I realized the real enemy is "Sudden Change" in every parameter. Temperature, humidity, speed.....
From what I've read & understand a quarter-sawn neck will shrink more uniformly when it dries, vs. a flat-sawn neck.
In a flat-sawn neck the grain runs circular, but in a quarter-sawn it's more parallel to the surface:
25%?!? Man, this is bone dry... my upright would right pop apart.
I use Venta systems, which is by far the best thing I bought for this purpose.
For you conus guys Venta Air Technologies | Perfect Indoor Air Quality with Venta
I have the LW45.
I read quite a few articles about ideal humidity level for guitars and bass guitars (where I live it goes from lower 20s to 90%). Everyone has a slightly different recommendation, but the 35%-60% corridor seems to be a very acceptable level (source: Taylor Guitars says 40-60%, Sweetwater says 40-50%, Guitarfella says 40-60%, PremierGuitar says 40-50%, Rickenbacker says 35% is ideal but up to 70% is OK). I also read that ideally you want to keep it stable (e.g. it's better to have it stable at the lower or upper boundary, rather than move between 30% and 65% all the time).

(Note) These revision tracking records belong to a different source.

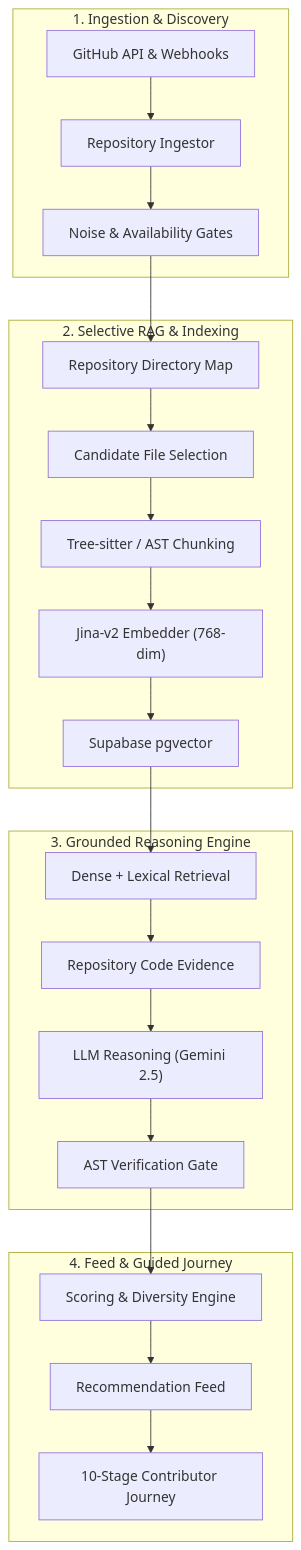
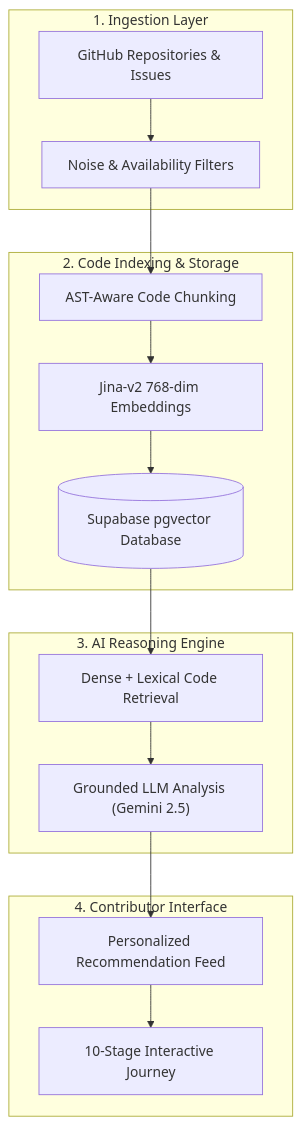
The first of 3 diagrams in README.md (sriharizz/gitnova), drawn with Mermaid before and after one commit. The commit also changed other lines of this file, not shown here.

Commit message:
docs: simplify system architecture mermaid diagram for clear presentation

````diff
--- a/README.md
+++ b/README.md
@@ -27,29 +27,22 @@
 ```mermaid
 flowchart TD
-    subgraph S1 ["1. Ingestion & Discovery"]
-        GH["GitHub API & Webhooks"] --> Ingest["Repository Ingestor"]
-        Ingest --> Qual["Noise & Availability Gates"]
+    subgraph S1 ["1. Ingestion Layer"]
+        A["GitHub Repositories & Issues"] --> B["Noise & Availability Filters"]
     end
 
-    subgraph S2 ["2. Selective RAG & Indexing"]
-        RepoMap["Repository Directory Map"] --> Cand["Candidate File Selection"]
-        Cand --> AST["Tree-sitter / AST Chunking"]
-        AST --> Embed["Jina-v2 Embedder (768-dim)"]
-        Embed --> VectorStore["Supabase pgvector"]
+    subgraph S2 ["2. Code Indexing & Storage"]
+        B --> C["AST-Aware Code Chunking"]
+        C --> D["Jina-v2 768-dim Embeddings"]
+        D --> E[("Supabase pgvector Database")]
     end
 
-    subgraph S3 ["3. Grounded Reasoning Engine"]
-        HybridRet["Dense + Lexical Retrieval"] --> GroundedEv["Repository Code Evidence"]
-        GroundedEv --> LLM["LLM Reasoning (Gemini 2.5)"]
-        LLM --> Verify["AST Verification Gate"]
+    subgraph S3 ["3. AI Reasoning Engine"]
+        E --> F["Dense + Lexical Code Retrieval"]
+        F --> G["Grounded LLM Analysis (Gemini 2.5)"]
     end
 
-    subgraph S4 ["4. Feed & Guided Journey"]
-        Ranking["Scoring & Diversity Engine"] --> Feed["Recommendation Feed"]
-        Feed --> Journey["10-Stage Contributor Journey"]
+    subgraph S4 ["4. Contributor Interface"]
+        G --> H["Personalized Recommendation Feed"]
+        H --> I["10-Stage Interactive Journey"]
     end
-
-    Qual --> RepoMap
-    VectorStore --> HybridRet
-    Verify --> Ranking
 ```
````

I have learned the hard way about keeping instruments properly humidified. I had an upright bass crack on me one time when I went on vacation and two electric basses needing a good amount of work when they were not humidified correctly. For the past year and half I have been using D'addario Humidipaks plus their Bluetooth sensor. The Bluetooth sensor pairs up with a mobile app that will tell you the humidity level inside your case. I have not had any issues since using these items.
I’m thinking of getting an upright. Have s rental here now.
Everything is in a room that’s a little under 400 square feet.
I probably need a humidifier rated to co er twice that much. LW45 looks good
I humidify my acoustic guitars, but I've never humidified any of my bass guitars. Yes, they have at times developed fret sprout which I get fixed. But I've never had that problem recur on the same bass. I do occasionally oil the necks though. I'm not arguing humidification is not a "best practice". It just never occurred to me to do it on a solid-wood instrument.
I bought a hygrometer for $6 at True Value and tested every room during winter and summer. It appears the upstairs rooms are always more humid. I chose the room that kept the RH level between 40-60 all year round. That is where I keep my two basses. When not in use, they are in their cases, under a bed.
The Venta looks really good. I am probably going to get one of these. Thanks!
Having owned quite expensive classical guitars and knowing that acoustic instruments are built far more lightly than electric ones, I never bothered with whole house anything. The only thing that would work for them would be an in the case humidifier. To do this with electric, of course you need a hard case which can become problematic for rabid collectors of basses as cases can pile up. For me with two basses, it isn't a problem. I have one case and since I rotate both, neither is out of the case very long. As to humidifiers, roll your own. A little plastic film cannister with a cylindrical cut of sponge will work. Even a small disc of sponge on a little plate sitting in the case will work.
I have all instruments in one room as a studio and also run an LW45 for humidity stability. Forced hot air heat in the NE can be tricky on the gradient but I’ve been able to hold an average 40% all winter this year. My biggest complaint is white dust from hard water.
It's a long story. There seems to be a bit of a one-sided bitter rivalry.
Depends on where you live, type of woods, etc. My problem is that it can get to ~20% humidity when the heater is running constantly. The outside RH is extremely high during the summers. Some guys have gear that has fully equilibrated.
Woods and reinforcement are variables. I have a Conklin with a Dymondwood fingerboard, which is a stabilized and pressurized birch. Ebony, OTOH, is very porous and moves around a lot compared to the usual maple, mahogany, or laminate neck. In theory, maple on maple shouldn't move much and necks are often fully finished, which creates a barrier. Basses also have a much longer plank compared to guitars, which gives the wood more room to expand or contract.
Some guitarists/bassists have high action and it's moving, but they're not noticing. I typically like to run it low. Without humidity control, I get backbow in the summer and forward bow in the winter.
I have seen people just getting a plastic soap box, cross drilling holes, stick a fiber sponge soaked but not dripping with water and keeping it in their case.
Worked fine. You have to monitor it a few times a day, till you get a hang of just how moist your spong needs to be so as to not drip like soggy diapers. You control the humidity by cross drilling more or less holes.
It will take some time to figure it out, but it is worth it, if you want an inexpensive method.
I had a cold-evap humidifier as well and had the dust problem.
Switched to a warm one and its great.
The few heated humidifiers would have problems with too much hard water on the hot plate. I know the risk for fire would be low, but I'm a "little" cautious/paranoid.
We have hard water too.... but it gets softened before getting out the taps